+++ RECORDS FOR PROCESSING +++

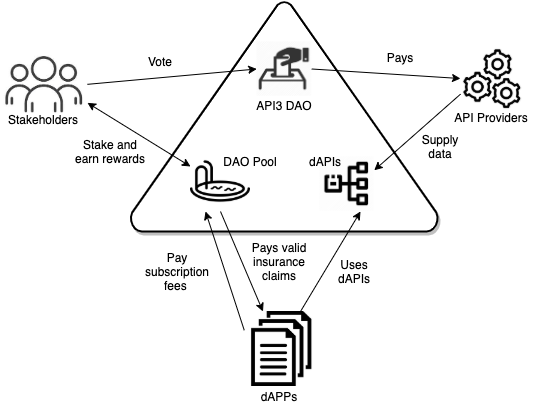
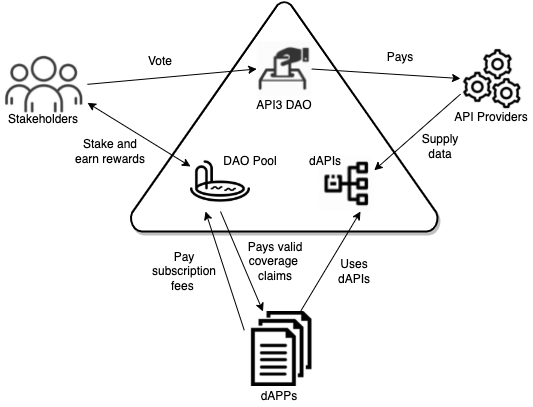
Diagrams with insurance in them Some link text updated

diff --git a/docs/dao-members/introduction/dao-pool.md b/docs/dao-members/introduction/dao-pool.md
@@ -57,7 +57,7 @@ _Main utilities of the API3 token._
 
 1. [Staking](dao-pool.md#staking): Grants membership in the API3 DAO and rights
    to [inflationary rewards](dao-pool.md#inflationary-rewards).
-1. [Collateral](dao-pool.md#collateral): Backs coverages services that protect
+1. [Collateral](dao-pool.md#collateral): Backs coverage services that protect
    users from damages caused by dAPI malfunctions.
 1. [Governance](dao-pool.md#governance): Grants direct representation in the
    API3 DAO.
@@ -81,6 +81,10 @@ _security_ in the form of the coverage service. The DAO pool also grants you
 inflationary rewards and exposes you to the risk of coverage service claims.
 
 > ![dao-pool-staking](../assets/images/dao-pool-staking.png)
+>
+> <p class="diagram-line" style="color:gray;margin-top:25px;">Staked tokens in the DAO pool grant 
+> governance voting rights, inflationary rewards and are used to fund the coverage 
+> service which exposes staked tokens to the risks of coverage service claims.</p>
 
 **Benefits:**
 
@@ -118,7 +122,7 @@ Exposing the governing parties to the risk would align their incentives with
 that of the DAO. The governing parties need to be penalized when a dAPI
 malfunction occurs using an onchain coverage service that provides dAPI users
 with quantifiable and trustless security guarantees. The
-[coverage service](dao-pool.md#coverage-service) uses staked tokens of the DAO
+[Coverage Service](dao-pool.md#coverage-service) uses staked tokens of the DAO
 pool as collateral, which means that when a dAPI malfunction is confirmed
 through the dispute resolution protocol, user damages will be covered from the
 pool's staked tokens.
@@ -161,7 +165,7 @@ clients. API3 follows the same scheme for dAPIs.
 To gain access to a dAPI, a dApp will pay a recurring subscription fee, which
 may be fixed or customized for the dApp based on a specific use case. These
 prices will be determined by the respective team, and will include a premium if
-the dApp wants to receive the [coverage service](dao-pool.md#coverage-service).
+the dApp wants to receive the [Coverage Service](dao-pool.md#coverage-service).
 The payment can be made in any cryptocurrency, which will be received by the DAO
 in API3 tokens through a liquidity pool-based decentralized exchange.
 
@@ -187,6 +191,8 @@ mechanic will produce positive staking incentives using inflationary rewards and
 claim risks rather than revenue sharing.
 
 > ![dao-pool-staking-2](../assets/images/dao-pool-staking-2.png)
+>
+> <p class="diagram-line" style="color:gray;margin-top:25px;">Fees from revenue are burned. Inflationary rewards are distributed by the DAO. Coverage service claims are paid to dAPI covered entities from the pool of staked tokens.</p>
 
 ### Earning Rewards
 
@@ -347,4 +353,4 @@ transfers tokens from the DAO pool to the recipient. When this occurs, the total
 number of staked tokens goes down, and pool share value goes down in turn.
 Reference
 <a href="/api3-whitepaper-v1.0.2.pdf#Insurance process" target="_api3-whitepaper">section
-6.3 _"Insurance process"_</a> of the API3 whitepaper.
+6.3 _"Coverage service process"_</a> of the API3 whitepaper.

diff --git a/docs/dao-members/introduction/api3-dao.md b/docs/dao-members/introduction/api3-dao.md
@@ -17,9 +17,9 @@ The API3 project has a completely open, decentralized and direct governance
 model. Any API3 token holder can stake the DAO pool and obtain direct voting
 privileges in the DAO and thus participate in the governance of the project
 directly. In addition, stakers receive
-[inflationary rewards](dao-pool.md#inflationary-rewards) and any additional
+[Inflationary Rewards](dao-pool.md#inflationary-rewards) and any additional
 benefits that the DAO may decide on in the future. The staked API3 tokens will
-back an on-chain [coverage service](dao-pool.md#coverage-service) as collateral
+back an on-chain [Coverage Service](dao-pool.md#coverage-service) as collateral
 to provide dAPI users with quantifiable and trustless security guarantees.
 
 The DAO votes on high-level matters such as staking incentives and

+++
+++ RECORDS FOR PROCESSING +++

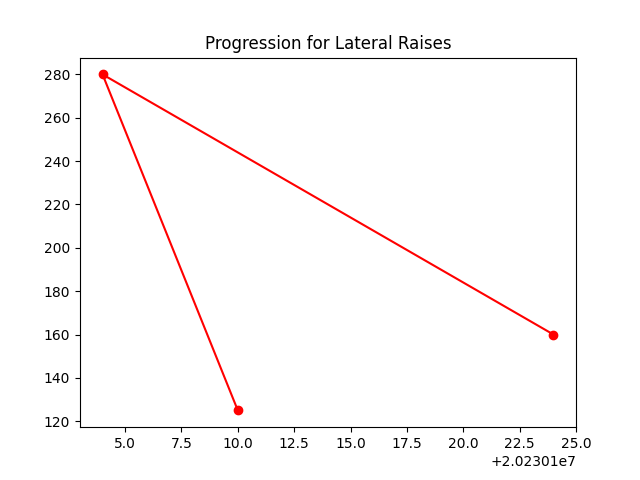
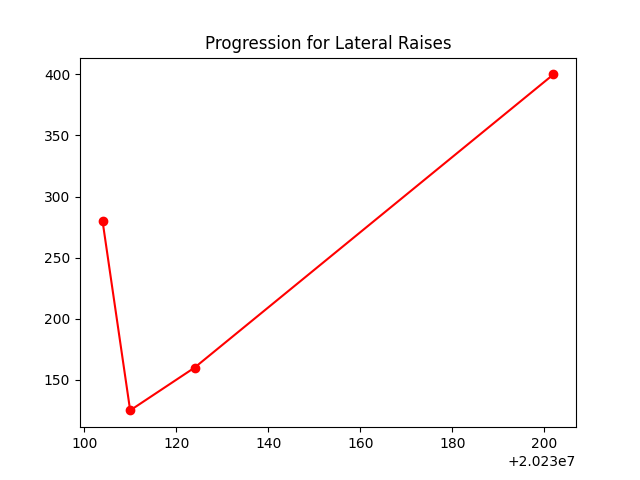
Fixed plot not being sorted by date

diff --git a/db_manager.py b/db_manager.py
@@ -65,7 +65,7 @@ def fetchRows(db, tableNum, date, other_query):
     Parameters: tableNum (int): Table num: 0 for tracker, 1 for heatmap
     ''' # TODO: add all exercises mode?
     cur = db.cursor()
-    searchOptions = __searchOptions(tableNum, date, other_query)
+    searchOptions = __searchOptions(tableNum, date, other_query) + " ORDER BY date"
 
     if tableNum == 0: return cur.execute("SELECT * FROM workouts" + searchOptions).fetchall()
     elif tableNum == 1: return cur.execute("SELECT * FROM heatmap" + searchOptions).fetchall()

+++

Could you set down, exactly as written, the lines above between the one holding "and direct governance" and the one holding "The DAO votes", inclusive, and nothing more?

• **FINAL ANSWER**:
@@ -17,9 +17,9 @@ The API3 project has a completely open, decentralized and direct governance
 model. Any API3 token holder can stake the DAO pool and obtain direct voting
 privileges in the DAO and thus participate in the governance of the project
 directly. In addition, stakers receive
-[inflationary rewards](dao-pool.md#inflationary-rewards) and any additional
+[Inflationary Rewards](dao-pool.md#inflationary-rewards) and any additional
 benefits that the DAO may decide on in the future. The staked API3 tokens will
-back an on-chain [coverage service](dao-pool.md#coverage-service) as collateral
+back an on-chain [Coverage Service](dao-pool.md#coverage-service) as collateral
 to provide dAPI users with quantifiable and trustless security guarantees.
 
 The DAO votes on high-level matters such as staking incentives and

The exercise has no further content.